Quicksilva Ltd
1987
Arcade: Shoot-em-up
£8.95
English
ZX Spectrum 48K/128K
None

52,53
Graham Taylor
Chris Bourne

Red Scorpion could have been called TauGlider.

If you imagine a plot like Tau Ceti with Tau Cetiish shapes but presented using Starglider vector graphics you've got 80 per cent of what Red Scorpion is all about.

This isn't a big criticism it may even be a recommendation - if you really liked those two games there is a fair chance you'll like this.

The plot blurb runs to a good few paragraphs but can be reduced to this: you control an infantry attack craft that zooms over the surface of assorted Bombyx moons. The moons contain Talanite (valuable stuff, probably related to Teflon) which is currently being ripped off by the completely-evil-in-every-way Necron empire. Your mission is to blast the Necrons off the moons without alienating the native population by blowing up centres of population, farms and other non-military targets. Getting this bit wrong means instant court marshal and the end of the game.

Apart from that the game is just finding the objects to destroy and using one weapon system or another and blowing Necrons into little pieces. They, of course, may feel like firing back.

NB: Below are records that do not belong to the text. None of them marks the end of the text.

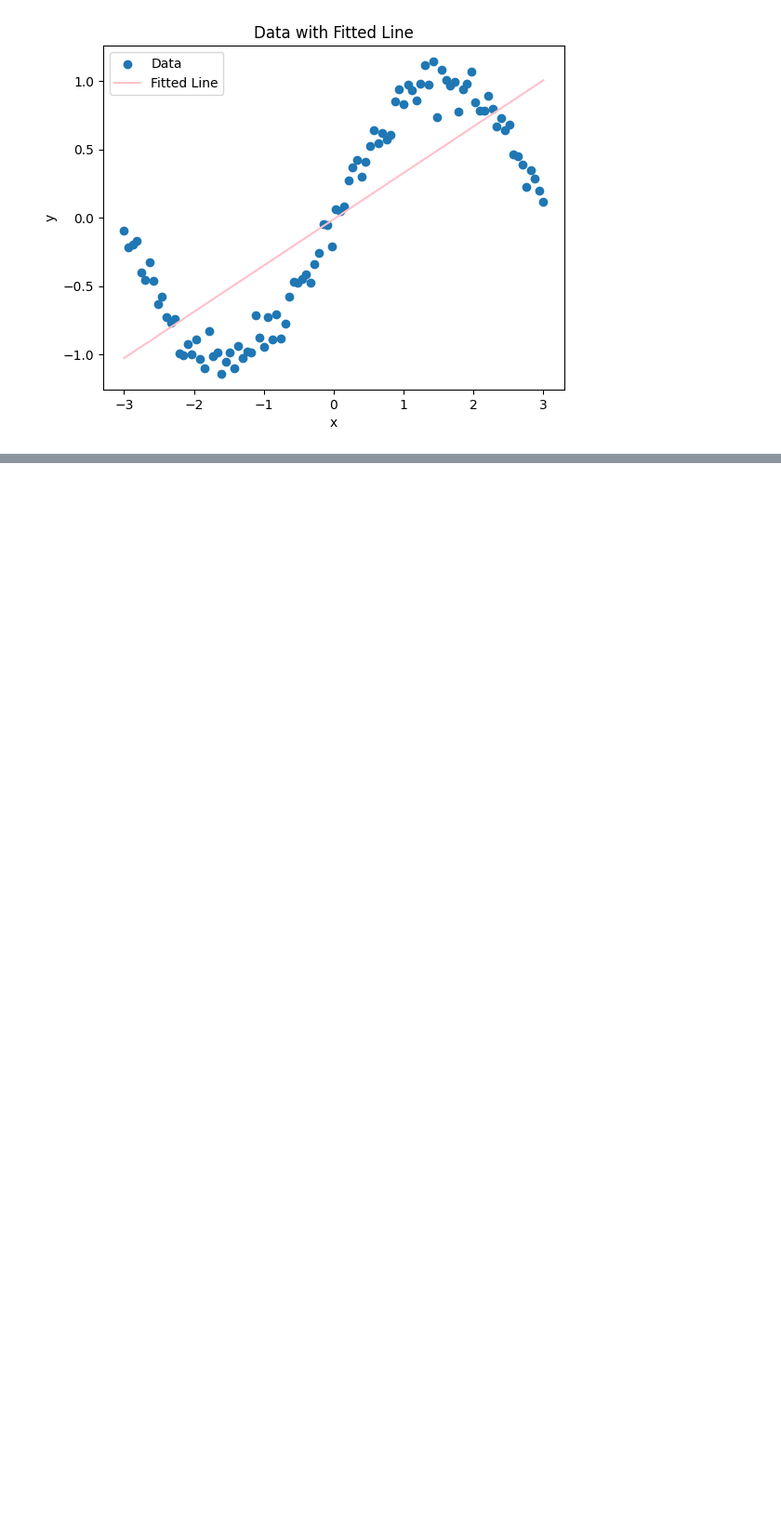
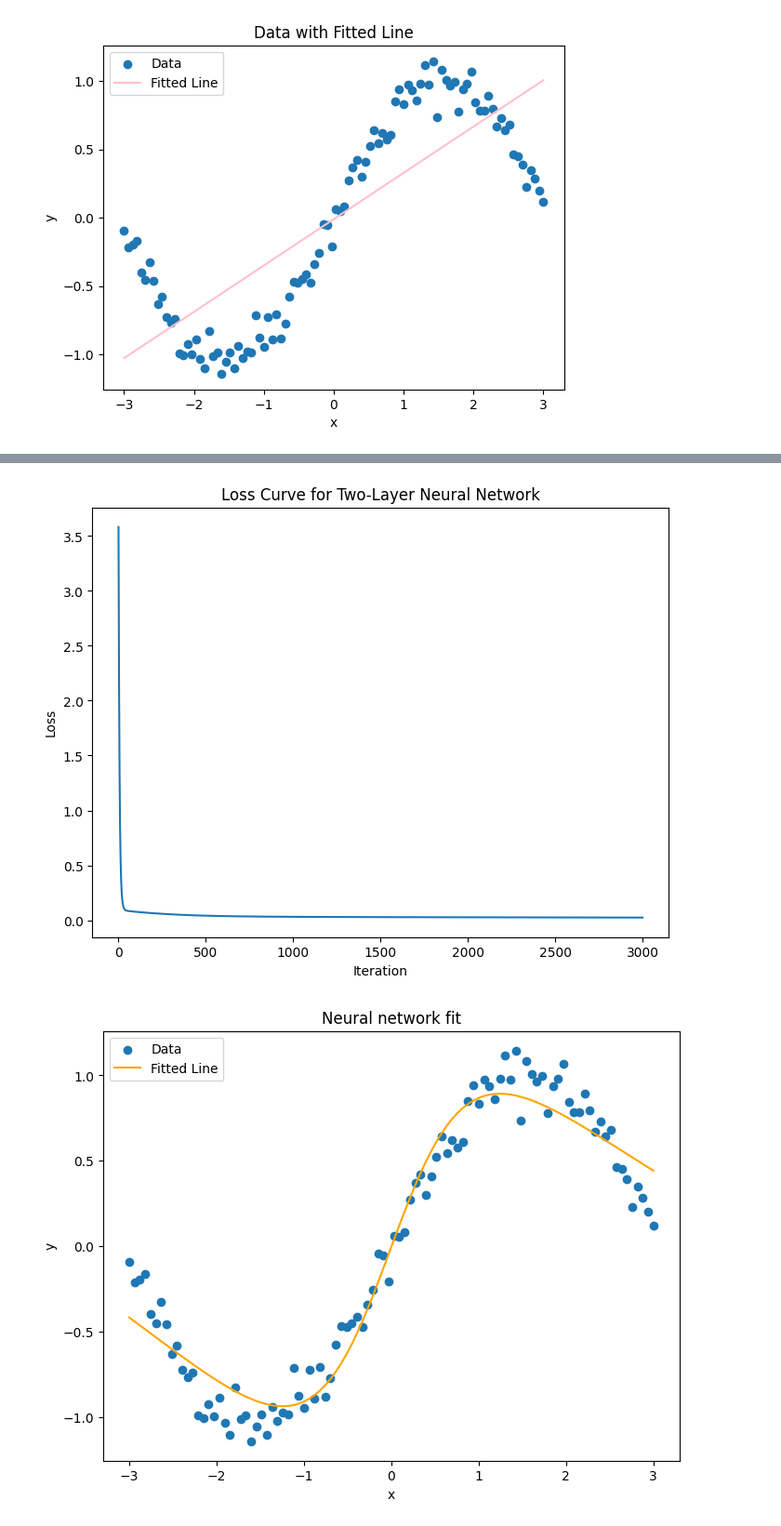
Before and after one commit to davidbuah/lab-3-feedforward-networks, a Jupyter notebook: lab_3.ipynb, the cells around one changed output, grey strips where cells are left out. Shown at 93% size. Drawn from its saved outputs; the diff is of its cells as text; code cells hidden in the pictures; blank space fills up the shorter version.

```diff
--- a/lab_3.ipynb
+++ b/lab_3.ipynb
@@ -74,3 +74,76 @@ plt.legend()
 **2. The loss stops improving but the fit is clearly bad. Is this underfitting or overfitting, and WHY can a single neuron never fit a sine wave, no matter how long you train?**
 
 The loss stops improving even though the predictions remain poor because a single neuron can only produce a linear (straight-line) function. The data, however, come from y = sin(x) + noise, which is fundamentally nonlinear. Gradient descent can only tune the two parameters w and b; it cannot alter the model’s functional form from a line into a curve. After enough iterations it simply converges to the best possible straight-line fit, and the loss plateaus. Capturing the true relationship therefore requires a model that can represent nonlinear mappings—for example a neural network with one or more hidden layers and nonlinear activation functions. The observed failure is classic underfitting: the model is too simple to express the pattern present in the data.
+# %%
+# TODO: Initialise parameters
+#   W1: shape (1, 8),  b1: shape (8,)
+#   W2: shape (8, 1),  b2: shape (1,)
+#   Small random values (e.g. np.random.randn(...) * 0.5)
+w1 = np.random.randn(1, 8) * 0.5
+b1 = np.random.randn(8) * 0.5
+
+w2 = np.random.randn(8, 1) * 0.5
+b2 = np.random.randn(1) * 0.5
+
+x = x.reshape(-1, 1)
+y = y.reshape(-1, 1)
+# TODO: Forward pass (keep the intermediate values — you need them for backprop):
+z1 = x @ w1 + b1        # pre-activation, shape (100, 8)
+h  = np.tanh(z1)        # activation
+y_hat = h @ w2 + b2     # output, shape (100, 1)
+loss  = np.mean((y_hat - y) ** 2)
+
+# TODO: Backward pass (the chain rule, layer by layer):
+d_yhat = 2 * (y_hat - y) / len(y)
+dW2 = h.T @ d_yhat ;  db2 = d_yhat.sum(axis=0)
+dh  = d_yhat @ w2.T
+dz1 = dh * (1 - np.tanh(z1) ** 2)     # derivative of tanh
+dW1 = x.T @ dz1 ;  db1 = dz1.sum(axis=0)
+db1= dz1.sum(axis=0)
+
+# TODO: Update all parameters with learning rate lr, loop for ~3000 steps,
+#   record the loss.
+w1 -= lr * dW1
+b1 -= lr * db1
+w2 -= lr * dW2
+b2 -= lr * db2
+
+losses = []
+
+for i in range(3000):
+    z1 = x @ w1 + b1
+    h  = np.tanh(z1)
+    y_hat = h @ w2 + b2
+    loss  = np.mean((y_hat - y) ** 2)
+    losses.append(loss)
+
+    d_yhat = 2 * (y_hat - y) / len(y)
+    dW2 = h.T @ d_yhat ;  db2 = d_yhat.sum(axis=0)
+    dh  = d_yhat @ w2.T
+    dz1 = dh * (1 - np.tanh(z1) ** 2)
+    dW1 = x.T @ dz1 ;  db1 = dz1.sum(axis=0)
+
+    w1 -= lr * dW1
+    b1 -= lr * db1
+    w2 -= lr * dW2
+    b2 -= lr * db2
+# TODO: Plot the loss curve AND the final fit over the data.
+#   Then re-run with the tanh REMOVED (h = z1). What happens to the fit?
+plt.figure(figsize=(8, 6))
+plt.plot(losses)
+plt.xlabel('Iteration')
+plt.ylabel('Loss')
+plt.title('Loss Curve for Two-Layer Neural Network')
+plt.show()
+
+plt.figure(figsize=(8, 6))
+plt.scatter(x, y, label='Data')
+plt.plot(x, y_hat, color='orange', label='Fitted Line')
+plt.xlabel('x')
+plt.ylabel('y')
+plt.title('Neural network fit')
+plt.legend()
+plt.show()
+# %% [output]
+[figure, added]
+[figure, added]
```
Also changed, not shown: parts of 1 cell of this notebook.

The tricky stuff: the main problem is that some extremely dangerous objects are invisible under normal lighting conditions - you therefore have to toggle your cockpit display systems between four modes, natural light, infra-red, ultra-violet and microwave the last three of which allow you to see through camouflage, fast moving objects, underground objects or Talanite.

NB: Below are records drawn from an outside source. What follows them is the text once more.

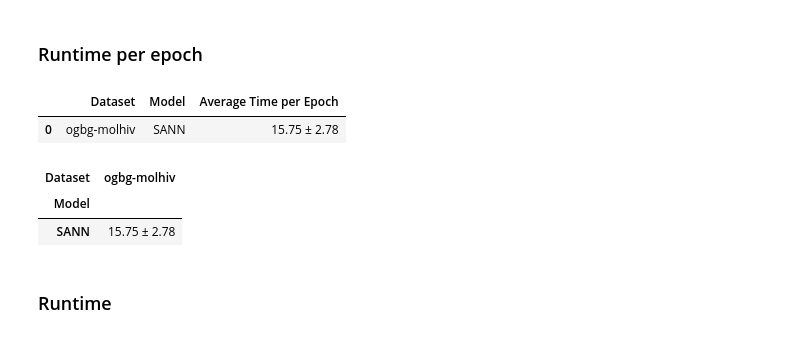
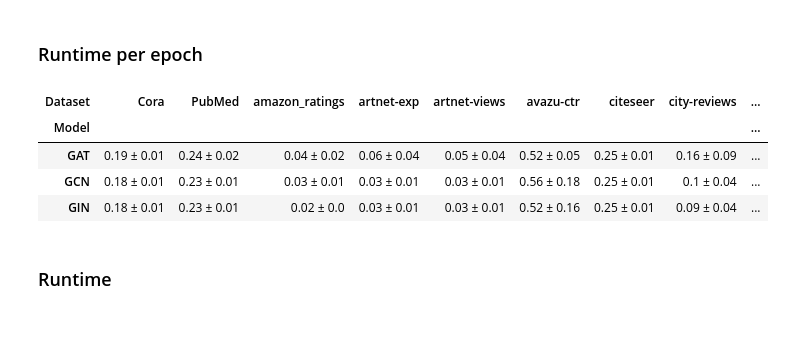
Before and after one commit to geometric-intelligence/TopoBench, a Jupyter notebook: tutorials/extract_time.ipynb, the cells around one changed output. Saved outputs shown, nothing was run; the diff lists cells and outputs as text; code cells hidden in the pictures.

Commit message:
brief results proessing

```diff
--- a/tutorials/extract_time.ipynb
+++ b/tutorials/extract_time.ipynb
@@ -351,19 +745,16 @@ result_dict = result_dict.drop(["mean", "std"], axis=1)
 result_dict = result_dict.reset_index()
 # rename columns
 result_dict.columns = ["Dataset", "Model", "Average Time per Epoch"]
-# %%
-result_dict
-# %% [output]
-|  | Dataset | Model | Average Time per Epoch |
-| 0 | ogbg-molhiv | SANN | 15.75 ± 2.78 |
 # %%
 result_dict.pivot_table(
     index="Model", columns="Dataset", values="Average Time per Epoch", aggfunc="first"
-)[['ogbg-molhiv']] #[['MUTAG', 'NCI1','NCI109','PROTEINS','ZINC']]
+)
 # %% [output]
-| Dataset | ogbg-molhiv |
-| Model |  |
-| SANN | 15.75 ± 2.78 |
+| Dataset | Cora | PubMed | amazon_ratings | artnet-exp | artnet-views | avazu-ctr | citeseer | city-reviews | ... |
+| Model |  |  |  |  |  |  |  |  | ... |
+| GAT | 0.19 ± 0.01 | 0.24 ± 0.02 | 0.04 ± 0.02 | 0.06 ± 0.04 | 0.05 ± 0.04 | 0.52 ± 0.05 | 0.25 ± 0.01 | 0.16 ± 0.09 | ... |
+| GCN | 0.18 ± 0.01 | 0.23 ± 0.01 | 0.03 ± 0.01 | 0.03 ± 0.01 | 0.03 ± 0.01 | 0.56 ± 0.18 | 0.25 ± 0.01 | 0.1 ± 0.04 | ... |
+| GIN | 0.18 ± 0.01 | 0.23 ± 0.01 | 0.02 ± 0.0 | 0.03 ± 0.01 | 0.03 ± 0.01 | 0.52 ± 0.16 | 0.25 ± 0.01 | 0.09 ± 0.04 | ... |
 # %% [markdown]
 ### Runtime
 # %%
```
Also changed, not shown: parts of 14 cells of this notebook.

The only clue you get about what mode you need to be in is a series of letters which light up at the side of the cockpit screen indicating, for example, that there is something buried nearby. Other letters helpfully indicate that some sort of missile is about to hit...

The Red Scorpion is equipped with shields as its basic defence mechanism - these slowly lose power as you are hit and if they drop to zero the next one will be your last. In extremis you can call for battlecruiser fire support from the Zhukov - a gigantic space battlecruiser which is in orbit. This blows up everything in the vicinity but drains shield power. Your defence system also allows you to destroy incoming missiles by matching your ship's wave pattern with that of the missiles - it works very much like the wave-form feature in Zoids - you move between various wave patterns trying to spot the ones that match as quickly as possible, ie before you explode in a ball of flame. The last option is to run away very quickly.

The graphics - well - if you've seen Starglider you'll know the sort of thing to expect - geometric shapes of various sorts, some simple, some moderately complicated.

They aren't animated, as such, but the movement routines have them moving around the screen moderately smoothly. The planet's surface is a large grid matrix - largely featureless.

The various command options - missiles selects etc - are operated via another one of those pointless icon systems where the icon looks like nothing in particular thereby negating its whole purpose. Anyway it's tolerable.

The game plays fairly well, but in the end it's just a glorified zap em-up and lacks both Tau Ceti's wide range of missions and Starglider's technical sophistication.

Label: Quicksilva
Author: In-house
Price: £7.96
Joystick: various
Memory: 48K/128K
Reviewer: Graham Taylor

****

A cross between Tau Ceti and Starglider but not quite as good as either. Nevertheless the vector graphics are pretty good.

4/5